coincidences in this case provide support for the evidence of
irregular and fraudulent payments made to CDC, considering the
illegal use of Tjatindi’s password and Van Zyl’s
password, as found previously, to process the payments, and Hoveka’s
unlawful authentication of the invoices.





[14] The respondent’s response
that as an outsider he did not know the operations and procedures of
the Ministry cannot assist the respondent. It takes his case nowhere.
Upon the true construction of s 61(1) of POCA, which I have set out
in para 5, above, the unlawful activities from which the proceeds
were born need not be exclusively the activities of the respondent. I
have found that Haita’s was an unlawful activity when he
illegally used other officials’ password with the sole purpose
of processing the irregular payments to CDC. Hoveka authorized and
signed for payments to CDC when he was aware and knew that no
services had been rendered by CDC to the Ministry and no equipment
has been delivered by CDC to the Ministry. No documentary proof of
the service and the delivery was placed before the court.

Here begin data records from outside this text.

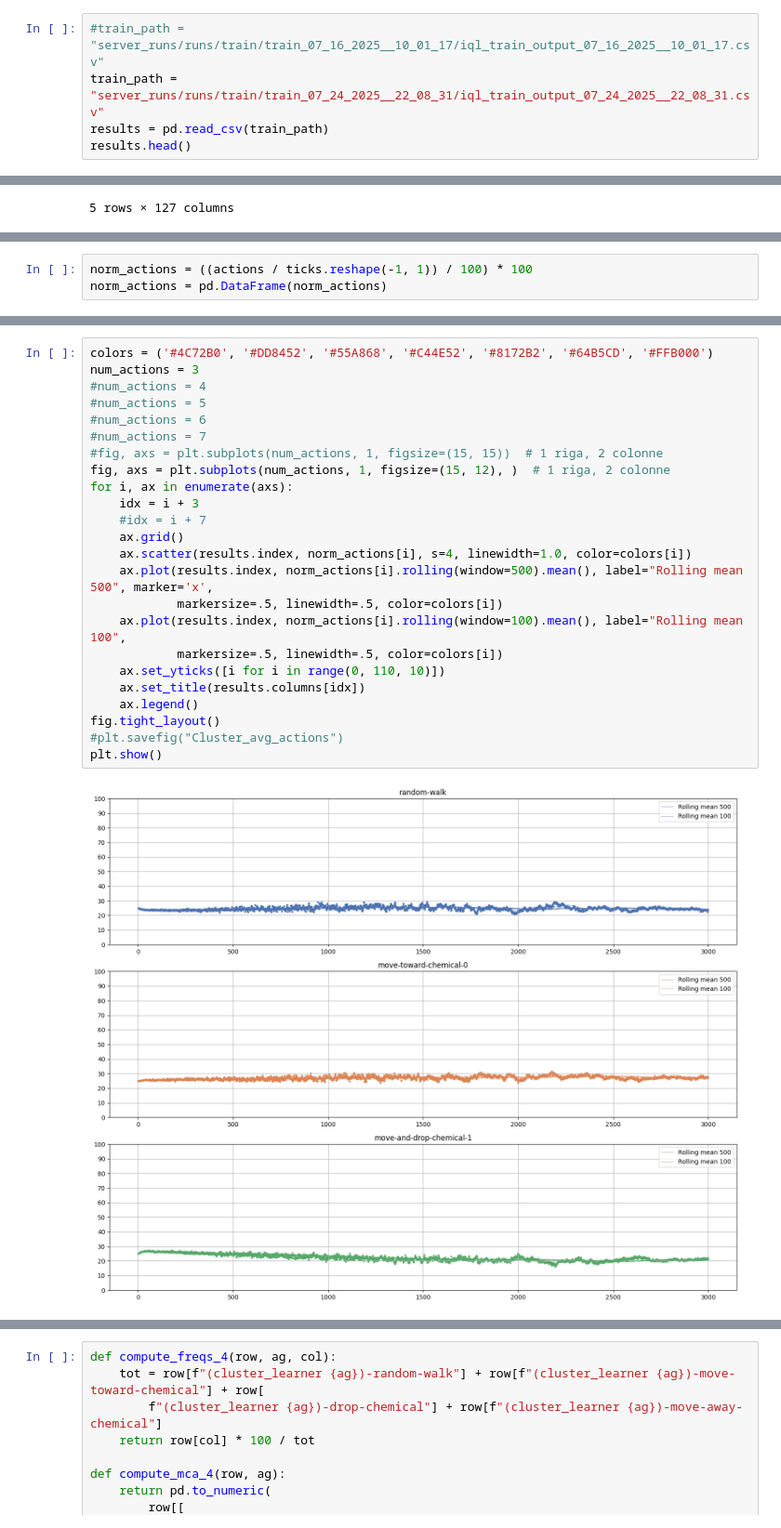
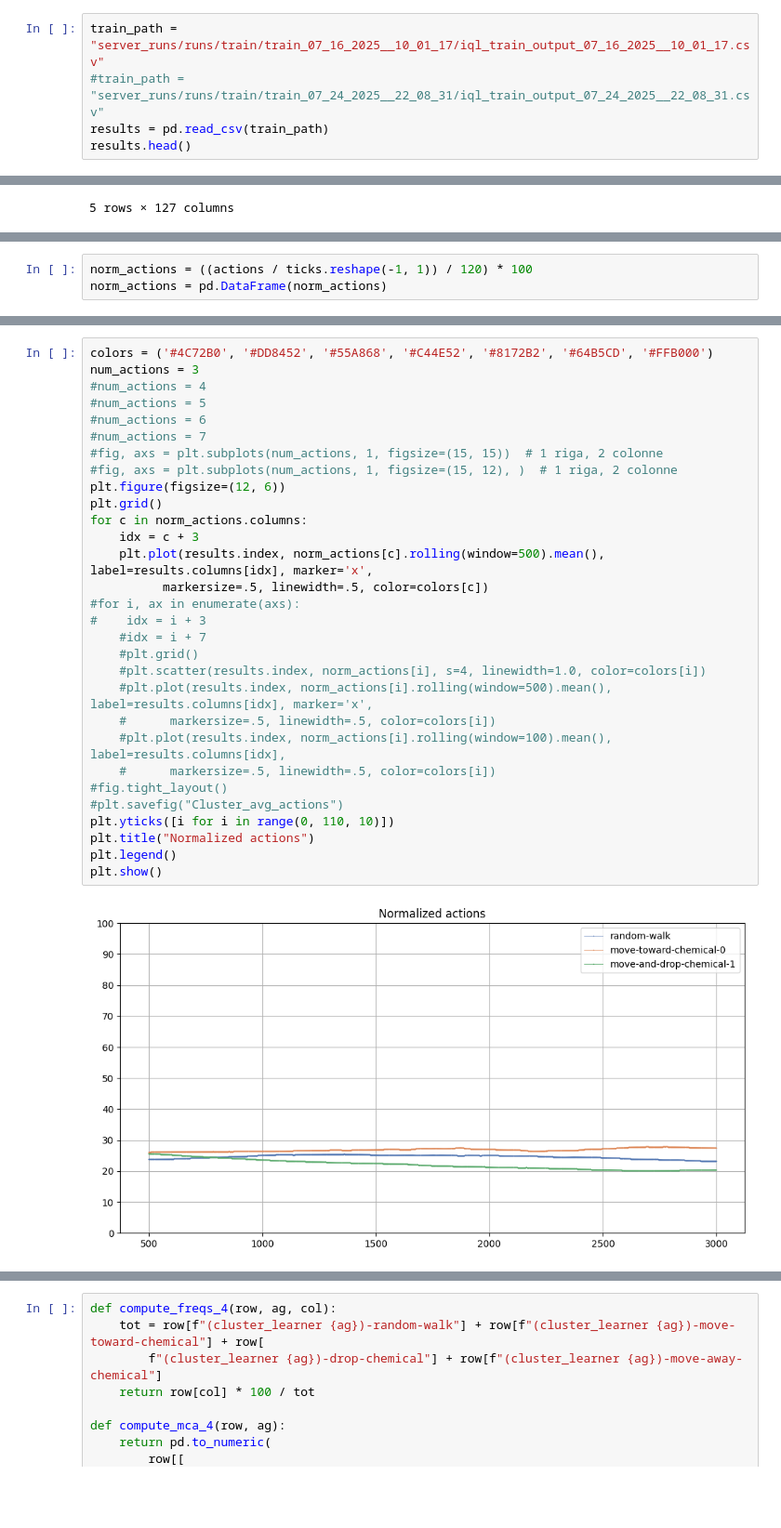
Before and after one commit to dav3-b/RL-swarms, a Jupyter notebook: refactoring/PlotMetrics3.ipynb, the cells around one changed output, grey strips where cells are left out. Shown at 93% size. Saved outputs shown, nothing was run; the diff lists cells and outputs as text; blank space fills up the shorter version.

```diff
--- a/refactoring/PlotMetrics3.ipynb
+++ b/refactoring/PlotMetrics3.ipynb
@@ -3,8 +3,8 @@ import pandas as pd
 import numpy as np
 import matplotlib.pyplot as plt
 # %%
-#train_path = "server_runs/runs/train/train_07_16_2025__10_01_17/iql_train_output_07_16_2025__10_01_17.csv"
-train_path = "server_runs/runs/train/train_07_24_2025__22_08_31/iql_train_output_07_24_2025__22_08_31.csv"
+train_path = "server_runs/runs/train/train_07_16_2025__10_01_17/iql_train_output_07_16_2025__10_01_17.csv"
+#train_path = "server_runs/runs/train/train_07_24_2025__22_08_31/iql_train_output_07_24_2025__22_08_31.csv"
 results = pd.read_csv(train_path)
 results.head()
 # %% [output]
@@ -167,5 +167,5 @@ array([[24931, 25150, 24871],
 # %%
-norm_actions = ((actions / ticks.reshape(-1, 1)) / 100) * 100
+norm_actions = ((actions / ticks.reshape(-1, 1)) / 120) * 100
 norm_actions = pd.DataFrame(norm_actions)
 # %%
 norm_actions[0]
@@ -194,26 +198,32 @@ norm_actions.head()
 # %%
 colors = ('#4C72B0', '#DD8452', '#55A868', '#C44E52', '#8172B2', '#64B5CD', '#FFB000')
 num_actions = 3
 #num_actions = 4
 #num_actions = 5
 #num_actions = 6
 #num_actions = 7
 #fig, axs = plt.subplots(num_actions, 1, figsize=(15, 15))  # 1 riga, 2 colonne
-fig, axs = plt.subplots(num_actions, 1, figsize=(15, 12), )  # 1 riga, 2 colonne
-for i, ax in enumerate(axs):
-    idx = i + 3
+#fig, axs = plt.subplots(num_actions, 1, figsize=(15, 12), )  # 1 riga, 2 colonne
+plt.figure(figsize=(12, 6))
+plt.grid()
+for c in norm_actions.columns:
+    idx = c + 3
+    plt.plot(results.index, norm_actions[c].rolling(window=500).mean(), label=results.columns[idx], marker='x',
+          markersize=.5, linewidth=.5, color=colors[c])
+#for i, ax in enumerate(axs):
+#    idx = i + 3
     #idx = i + 7
-    ax.grid()
-    ax.scatter(results.index, norm_actions[i], s=4, linewidth=1.0, color=colors[i])
-    ax.plot(results.index, norm_actions[i].rolling(window=500).mean(), label="Rolling mean 500", marker='x',
-            markersize=.5, linewidth=.5, color=colors[i])
-    ax.plot(results.index, norm_actions[i].rolling(window=100).mean(), label="Rolling mean 100",
-            markersize=.5, linewidth=.5, color=colors[i])
-    ax.set_yticks([i for i in range(0, 110, 10)])
-    ax.set_title(results.columns[idx])
-    ax.legend()
-fig.tight_layout()
+    #plt.grid()
+    #plt.scatter(results.index, norm_actions[i], s=4, linewidth=1.0, color=colors[i])
+    #plt.plot(results.index, norm_actions[i].rolling(window=500).mean(), label=results.columns[idx], marker='x',
+    #      markersize=.5, linewidth=.5, color=colors[i])
+    #plt.plot(results.index, norm_actions[i].rolling(window=100).mean(), label=results.columns[idx],
+    #      markersize=.5, linewidth=.5, color=colors[i])
+#fig.tight_layout()
 #plt.savefig("Cluster_avg_actions")
+plt.yticks([i for i in range(0, 110, 10)])
+plt.title("Normalized actions")
+plt.legend()
 plt.show()
 # %% [output]
-[figure, old version]
+[figure, new version]
```
Also changed, not shown: parts of 14 cells of this notebook, 7 other files.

Indeed, the
court asked the respondent to give one example of any store from
which he obtained the equipment that he says he delivered to the
Ministry. The respondent failed totally to give one single name. And
the respondent does not contend that he manufactured the ‘paver’
himself. Additionally, the respondent does not say in his papers what
type of training he provided and to whom, for the benefit of the
Ministry. All this amounts to fraud on the part of the respondent.
That is an unlawful activity.





[15] The aforegoing factual findings
point inevitably to the conclusion that the transaction for which CDC
was paid N$196 000 (item (b)) was fraudulent; and the obtaining of
the payment amounted to fraud. And the fraudulent act and the fraud
were made possible by the corruption of Haita and Hoveka, within the
meaning of s 43 of the Anti-Corruption Act (‘ACA’). As I
have shown previously, the property was purchased with the proceeds
of the fraud on the part of the respondent and corruption of the two
Ministry officials. These are unlawful activities, as I have said.
Thus, the respondent on his part contravened s 45 of ACA because he
used the proceeds of the fraud and the corruption of the Ministry
officials to purchase the property.





[15] Based on these reasons, I am
satisfied that the applicant has proved on a balance probabilities
that the property was purchased from the proceed of the unlawful
activities. Having so found, the application succeeds. Accordingly, I
have a duty under s 61(1) of POCA to make the forfeiture order;
whereupon I order as follows:





(a) The property which is presently
subject to a preservation of property order granted by this
Honourable Court under case number POCA 5/2014 on 16 May 2014, namely
the Nissan Hardbody with Engine Number KA……… and
Vin Number ADNJ……… (‘the property’),
be forfeited to the State in terms of section 61, read with section
64, of the Prevention of Organized Crime Act, Act 29 of 2004
(‘POCA’).





(b) That Sergeant Emilia Nambadi, in
whose control the property is in terms of the preservation of
property order, is authorized to:



(i) sell the property at a public
auction for a value not less than the current market value; and





(ii) pay the proceeds of the sale into
the Asset Recovery Account, Ministry of Justice – POCA,
Standard Bank Account Number 5……….., branch code
0………..





(c) That any person, other than the
respondent and Corporate Development Consortium (CDC), whose interest
in the properties concerned is affected by the forfeiture order, may
within 20 days after he or she has acquired knowledge of such order,
set the matter down for variation or rescission of this order by the
Court.





(d) This order must be published in the
Government Gazette as soon as practicable, after it is made.





(e) Prayers (a) to (c) shall not take
effect before the expiration of 30 days after the notice of this
order was published in the Government Gazette or before an
application in terms of section 65 of Act 29 of 2004 or an appeal has
been disposed of.





C Parker





Acting Judge





APPEARANCES





APPLICANT: K Kazondunge





Of Government Attorney, Windhoek





RESPONDENT: In person